Meanwhile at the Holy Trinity Church, Philip Watts’ Subculture combines a giant floor-projected image from a microscope with sounds derived from the movement within that image. The effect created is powerful and hallucinogenic, eliciting uneasy empathy for microscopic organisms.
Back at Quarry Hill is a trumpet trio of an unusual kind. One was standing in the middle of the street (St. Peter’s Square again), one in a doorway about 30 metres away, and another on a fifth-story balcony of the LCM. Their improvised, overlapping sound is something between free-jazz and a messed-up interpretation of the Last Post. It is unpredictable, sensual and compelling; in a way that few musical performances ever are, uniting the whole street in a kind of stunned reverie.
At the Carriageworks Theatre, the auditorium is full to brimming with an enthusiastic audience.
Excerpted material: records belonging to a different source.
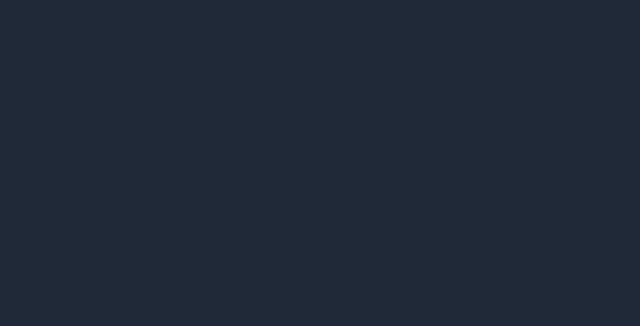
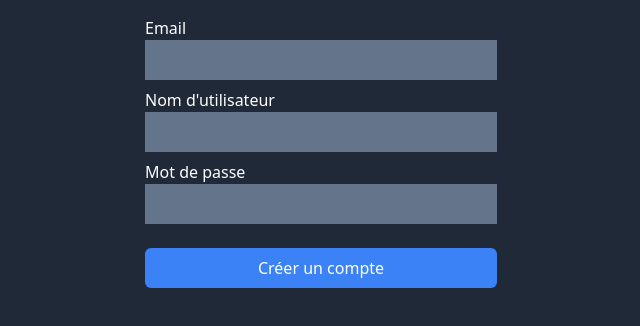
Before and after one commit to SirSoliloque/Chat_App_Vue, a Vue app: page /register in a window 1280 px wide. Before the commit this address had no page. Shown: the top 326 px of the page, without its empty margins (319-959 px from the left). Built offline with nearby package versions, Linux system fonts and the light colour scheme; no server answers.

Commit message:
🚧 wip: register page (untested)

```diff
--- a/src/router/index.js
+++ b/src/router/index.js
@@ -1,5 +1,6 @@
 import { createRouter, createWebHistory } from 'vue-router';
 import ChatView from '@/views/ChatView.vue';
+import RegisterView from '@/views/RegisterView.vue';
 
 const router = createRouter({
   history: createWebHistory(import.meta.env.BASE_URL),
@@ -8,6 +9,11 @@ const router = createRouter({
       path: '/',
       name: 'chat',
       component: ChatView
+    },
+    {
+      path: '/register',
+      name: 'register',
+      component: RegisterView
     }
   ]
 });
--- /dev/null
+++ b/src/views/RegisterView.vue
@@ -0,0 +1,51 @@
+<script setup>
+
+import { ref } from 'vue';
+import { supabase } from '@/supabase';
+import { useRouter } from 'vue-router';
+
+const {push: routerPush} = useRouter();
+
+const email = ref('');
+const username = ref('');
+const password = ref('');
+
+const onSubmit = async () => {
+    if(! email.value || ! username.value || ! password.value) {
+        return;
+    }
+
+    const {error} = await supabase.auth.signUp({
+        email: email.value,
+        password: password.value,
+        options: {
+            data: { username: username.value }
+        }
+    });
+
+    if(error) {
+        alert(error.message);
+    } else{
+        routerPush('/');
+    }
+}
+
+</script>
+
+<template>
+    <form @submit.prevent="onSubmit" class="flex flex-col gap-2 p-4 mx-auto max-w-96">
+        <div class="flex flex-col">
+            <label for="email">Email</label>
+            <input type="email" id="email" v-model="email" class="p-2 bg-slate-500" required/>
+        </div>
+        <div class="flex flex-col">
+            <label for="username">Nom d'utilisateur</label>
+            <input type="text" id="username" v-model="username" class="p-2 bg-slate-500" required/>
+        </div>
+        <div class="flex flex-col">
+            <label for="password">Mot de passe</label>
+            <input type="password" id="password" v-model="password" class="p-2 bg-slate-500" required/>
+        </div>
+        <button type="submit" class="p-2 mt-4 bg-blue-500 rounded-md">Créer un compte</button>
+    </form>
+</template>
```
They have come to see James Rosental’s choreographic debut Life Line (pictured). This is a short but visceral and intense piece that uses acrobatic aerial dance to reveal a ‘forbidden world’. The narrative quest is the very will to live, with only two trapeze ropes hanging for the seven female dancers to hold on to. The atmosphere is intensified by a smoke machine with the benefit of dramatically effective lighting. The musical score also adds to the immersive and innovatory dance action.
The performance is quite scary at times, with aerial twists and swings almost collision-bound. Great use is made of the two blonde-haired women as their golden locks catch the light as they dangle bat-like upside down with incredible stamina, poise and prowess, no mean physical feat. Ironically, given this is a Light Night performance, Rosental’s real interest is in the darkness and shadows and in these we find the work’s real depth of meaning. Frequently beautiful and breath-taking as well as being aesthetically assured and sensitive, this is a piece of great promise.
This emphasis on shadows and what is unseen is the driving force behind Northern School of Contemporary Dance (NSCD) graduate Barnaby Booth’s How to Read a Dark Screen. The concept is simple, a single torch is the only source of light for most of the piece, and there are moments of total darkness. This emphasises the dancers’ movements which range from vibrant pulsing chaotic shakes to rather graceful balletic moments. The lighting really comes into its own when the light shines ‘through’ the performer, with laser-like strips of light seeming to emanate from them and cascading in subtle shifts and nuances across the stage.
There are also sequences when the torchlight follows the dancers more naturalistically as if to prove that Booth can choreograph in a more traditional way, as well as making innovative experiments. This powerful, haunting piece received a warm welcome from the Light Night audience, and quite a contrast to the brightly-lit marshmallow men in the nearby Millennium Square.